The defenders broke for the burning cover ahead, but Alisca turned her head to watch the Prince. There beyond in the shallow waters of the bay, the Doomsday vessel was closing on the shoreline. She hauled her father to a stop and pointed. The ship was moving into the shallows. It seemed intent on erasing the defenders from the beach with its mighty weapon. The tower, soaring high into the sky, began to glow… Alisca hefted her spear. The shaft was radiant now as if made of glass or crystal. It was throbbing in unison with the bulb at the tower’s summit. With sudden clarity, she knew what to do. After a moment, Finbar understood.

He called the remaining defenders back and they formed a tight cordon on the beach ahead of the young woman. The horsemen were retreating now with terrible losses. They joined the confused line, arraying about a space before Alisca of about ten man-sticks. She had only a few seconds to prepare herself. Between the white smoke billowing from the village, she could see the vessel and its pulsing tower. She smiled. Here was death right back into their belly. She had twenty paces of clear sand ahead, but it was draining fast as the urgent battle raged like a beast around her. She lifted her Birthspear and began her throwing run. Serenity again descended on her like a cloak. Time slowed to the heartbeat of the Ages. She raced forward through the silence and arched her arm behind her. The bright, throbbing spear-tip lay close to her ear, ready to whisper its secret message.

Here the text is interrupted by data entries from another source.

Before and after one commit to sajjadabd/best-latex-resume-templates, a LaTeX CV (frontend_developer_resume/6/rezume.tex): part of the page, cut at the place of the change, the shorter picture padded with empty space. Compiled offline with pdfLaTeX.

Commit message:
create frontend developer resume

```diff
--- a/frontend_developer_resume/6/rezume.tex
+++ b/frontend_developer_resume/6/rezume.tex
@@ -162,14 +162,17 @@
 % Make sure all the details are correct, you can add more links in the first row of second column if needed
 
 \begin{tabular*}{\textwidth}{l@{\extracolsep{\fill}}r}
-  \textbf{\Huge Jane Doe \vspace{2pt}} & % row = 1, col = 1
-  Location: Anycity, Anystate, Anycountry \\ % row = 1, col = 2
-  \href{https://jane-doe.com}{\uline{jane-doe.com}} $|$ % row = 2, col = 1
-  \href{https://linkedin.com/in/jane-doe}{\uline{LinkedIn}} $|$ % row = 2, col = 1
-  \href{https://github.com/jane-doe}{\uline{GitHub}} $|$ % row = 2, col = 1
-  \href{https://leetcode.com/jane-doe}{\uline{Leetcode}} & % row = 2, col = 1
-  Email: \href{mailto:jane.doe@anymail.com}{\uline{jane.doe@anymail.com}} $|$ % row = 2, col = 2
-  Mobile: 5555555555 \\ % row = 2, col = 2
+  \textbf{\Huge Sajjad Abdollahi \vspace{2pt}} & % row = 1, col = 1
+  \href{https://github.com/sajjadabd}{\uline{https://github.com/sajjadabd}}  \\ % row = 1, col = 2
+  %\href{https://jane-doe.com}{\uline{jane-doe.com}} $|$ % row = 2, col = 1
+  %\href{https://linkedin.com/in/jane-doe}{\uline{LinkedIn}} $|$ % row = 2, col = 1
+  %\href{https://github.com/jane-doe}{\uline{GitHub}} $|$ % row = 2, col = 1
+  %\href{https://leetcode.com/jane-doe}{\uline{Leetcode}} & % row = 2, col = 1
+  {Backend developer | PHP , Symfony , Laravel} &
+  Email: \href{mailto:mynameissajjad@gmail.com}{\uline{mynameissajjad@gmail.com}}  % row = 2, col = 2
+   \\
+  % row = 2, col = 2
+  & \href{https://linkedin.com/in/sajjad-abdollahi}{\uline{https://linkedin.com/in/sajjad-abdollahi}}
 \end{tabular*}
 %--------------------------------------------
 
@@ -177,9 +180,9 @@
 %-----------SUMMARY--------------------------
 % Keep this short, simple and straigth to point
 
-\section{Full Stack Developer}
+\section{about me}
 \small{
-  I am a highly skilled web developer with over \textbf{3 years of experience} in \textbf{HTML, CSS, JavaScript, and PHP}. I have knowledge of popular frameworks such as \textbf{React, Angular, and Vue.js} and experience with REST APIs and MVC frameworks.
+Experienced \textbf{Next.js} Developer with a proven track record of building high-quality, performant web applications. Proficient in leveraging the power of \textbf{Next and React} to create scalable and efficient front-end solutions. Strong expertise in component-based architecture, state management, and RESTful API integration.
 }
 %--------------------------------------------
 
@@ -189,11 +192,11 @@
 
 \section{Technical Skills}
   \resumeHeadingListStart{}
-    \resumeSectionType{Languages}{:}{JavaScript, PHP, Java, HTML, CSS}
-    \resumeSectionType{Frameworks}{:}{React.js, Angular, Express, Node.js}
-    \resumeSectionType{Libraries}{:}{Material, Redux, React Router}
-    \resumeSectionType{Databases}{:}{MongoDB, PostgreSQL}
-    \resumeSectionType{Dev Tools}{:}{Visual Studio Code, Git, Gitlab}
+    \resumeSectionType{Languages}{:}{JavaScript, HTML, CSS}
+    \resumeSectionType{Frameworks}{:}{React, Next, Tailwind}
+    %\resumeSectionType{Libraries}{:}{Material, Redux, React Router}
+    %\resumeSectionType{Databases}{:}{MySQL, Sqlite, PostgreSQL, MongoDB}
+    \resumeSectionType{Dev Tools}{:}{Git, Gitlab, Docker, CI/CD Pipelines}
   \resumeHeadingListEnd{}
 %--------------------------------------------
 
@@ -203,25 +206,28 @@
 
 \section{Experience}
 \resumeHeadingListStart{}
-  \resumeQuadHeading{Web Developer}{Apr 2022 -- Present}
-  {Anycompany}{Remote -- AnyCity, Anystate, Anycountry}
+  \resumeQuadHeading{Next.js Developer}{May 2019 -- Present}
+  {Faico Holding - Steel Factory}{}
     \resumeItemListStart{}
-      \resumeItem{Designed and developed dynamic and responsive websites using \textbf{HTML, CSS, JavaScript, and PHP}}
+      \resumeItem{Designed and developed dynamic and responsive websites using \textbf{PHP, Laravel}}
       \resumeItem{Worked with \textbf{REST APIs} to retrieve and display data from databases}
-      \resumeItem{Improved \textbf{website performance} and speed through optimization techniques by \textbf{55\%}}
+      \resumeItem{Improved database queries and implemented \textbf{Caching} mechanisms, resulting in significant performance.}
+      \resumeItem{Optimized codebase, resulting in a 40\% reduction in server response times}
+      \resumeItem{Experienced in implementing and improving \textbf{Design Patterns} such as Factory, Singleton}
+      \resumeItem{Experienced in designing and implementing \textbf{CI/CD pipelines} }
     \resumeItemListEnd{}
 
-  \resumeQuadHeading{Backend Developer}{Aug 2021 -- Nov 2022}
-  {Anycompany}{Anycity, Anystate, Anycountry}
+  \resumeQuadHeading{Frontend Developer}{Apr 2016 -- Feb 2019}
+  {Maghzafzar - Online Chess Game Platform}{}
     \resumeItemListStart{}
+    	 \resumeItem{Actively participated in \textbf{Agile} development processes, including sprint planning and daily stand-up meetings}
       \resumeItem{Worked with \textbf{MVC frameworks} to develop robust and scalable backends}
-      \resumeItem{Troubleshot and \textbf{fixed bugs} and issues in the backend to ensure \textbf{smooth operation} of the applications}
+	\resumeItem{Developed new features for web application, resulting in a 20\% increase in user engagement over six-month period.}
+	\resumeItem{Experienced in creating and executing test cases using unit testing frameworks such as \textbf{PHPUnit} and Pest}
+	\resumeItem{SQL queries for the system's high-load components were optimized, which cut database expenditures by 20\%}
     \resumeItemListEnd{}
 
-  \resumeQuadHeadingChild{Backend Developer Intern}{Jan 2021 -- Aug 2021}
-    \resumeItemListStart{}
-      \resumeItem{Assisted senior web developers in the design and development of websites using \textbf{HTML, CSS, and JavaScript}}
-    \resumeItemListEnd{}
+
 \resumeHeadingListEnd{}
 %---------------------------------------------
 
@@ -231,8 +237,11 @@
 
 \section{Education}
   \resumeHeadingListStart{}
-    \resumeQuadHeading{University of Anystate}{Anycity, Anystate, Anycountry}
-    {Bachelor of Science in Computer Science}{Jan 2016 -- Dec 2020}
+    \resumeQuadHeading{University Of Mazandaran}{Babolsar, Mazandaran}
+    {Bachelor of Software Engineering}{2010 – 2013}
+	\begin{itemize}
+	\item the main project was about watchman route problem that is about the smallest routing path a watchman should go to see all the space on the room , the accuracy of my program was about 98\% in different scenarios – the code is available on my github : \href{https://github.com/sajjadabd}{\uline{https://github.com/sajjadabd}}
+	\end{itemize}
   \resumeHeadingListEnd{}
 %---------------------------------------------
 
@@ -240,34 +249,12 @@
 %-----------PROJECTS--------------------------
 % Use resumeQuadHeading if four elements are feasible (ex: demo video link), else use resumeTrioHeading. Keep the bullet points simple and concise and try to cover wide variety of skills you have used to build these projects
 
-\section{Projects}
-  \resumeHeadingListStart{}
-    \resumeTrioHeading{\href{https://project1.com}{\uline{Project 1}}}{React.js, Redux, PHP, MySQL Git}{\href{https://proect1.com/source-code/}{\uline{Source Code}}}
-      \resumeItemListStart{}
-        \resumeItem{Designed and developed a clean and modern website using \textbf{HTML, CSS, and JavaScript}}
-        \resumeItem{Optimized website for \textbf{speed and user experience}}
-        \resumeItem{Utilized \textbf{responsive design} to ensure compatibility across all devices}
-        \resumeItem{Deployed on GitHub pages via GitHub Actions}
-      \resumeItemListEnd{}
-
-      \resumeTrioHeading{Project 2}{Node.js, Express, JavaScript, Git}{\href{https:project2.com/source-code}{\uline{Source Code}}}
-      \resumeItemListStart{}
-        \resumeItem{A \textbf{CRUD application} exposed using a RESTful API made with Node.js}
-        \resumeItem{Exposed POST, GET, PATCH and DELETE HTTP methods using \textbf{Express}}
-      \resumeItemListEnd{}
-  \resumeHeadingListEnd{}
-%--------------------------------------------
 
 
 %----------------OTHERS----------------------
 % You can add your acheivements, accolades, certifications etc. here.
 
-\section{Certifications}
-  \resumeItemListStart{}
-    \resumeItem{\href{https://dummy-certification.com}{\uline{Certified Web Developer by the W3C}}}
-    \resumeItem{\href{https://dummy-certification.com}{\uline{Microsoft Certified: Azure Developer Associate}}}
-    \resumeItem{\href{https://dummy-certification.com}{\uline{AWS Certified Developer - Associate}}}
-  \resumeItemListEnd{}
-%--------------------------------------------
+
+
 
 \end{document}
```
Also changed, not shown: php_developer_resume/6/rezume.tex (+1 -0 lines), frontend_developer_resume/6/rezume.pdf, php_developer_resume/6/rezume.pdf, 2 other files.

She saw an enemy break through the cordon. He raised his longsword ahead of her and stood directly in her path. Determined but defenceless, she accelerated. Caohimin suddenly burst across her path on his horse. The warrior turned in surprise and desperately swung. Caohimin grabbed the sword and seemed to press it to his breast. The sword sank deep into his embrace and blood clouded the air. Her friend, his horse and the warrior crumpled to the ground together with bone-crunching finality.

Alisca turned her head to find her release point at her feet. She uttered a blood-curdling roar of pain and loss and thrust the spear high into the air: clean and true. Even as her eyes blurred with tears, they remained locked on the enemy tower.

The spear sailed into the ravaged sky, carried on the wind of Alisca’s grief and glowing like a setting sun. Her cry followed it into the heavens. At its hawk-high apogee, it vanished completely from sight.

A cataclysmic concussion filled the air. A lightning bolt, streaked with purple and yellow fingers, sprang from the vault above and hammered the top of the enemy tower. It quivered like the string of a bow and grew pregnant with light. It seemed to drink in the lightning from the sky, sucking it into the belly of the ship. Effervescent flames crisscrossed the bay. With the sound of squealing metal, the vessel itself turned a brilliant blinding white. The villagers could see its afterimage against the water. The final explosion was almost a relief when it came, showering the whole valley with tiny fires.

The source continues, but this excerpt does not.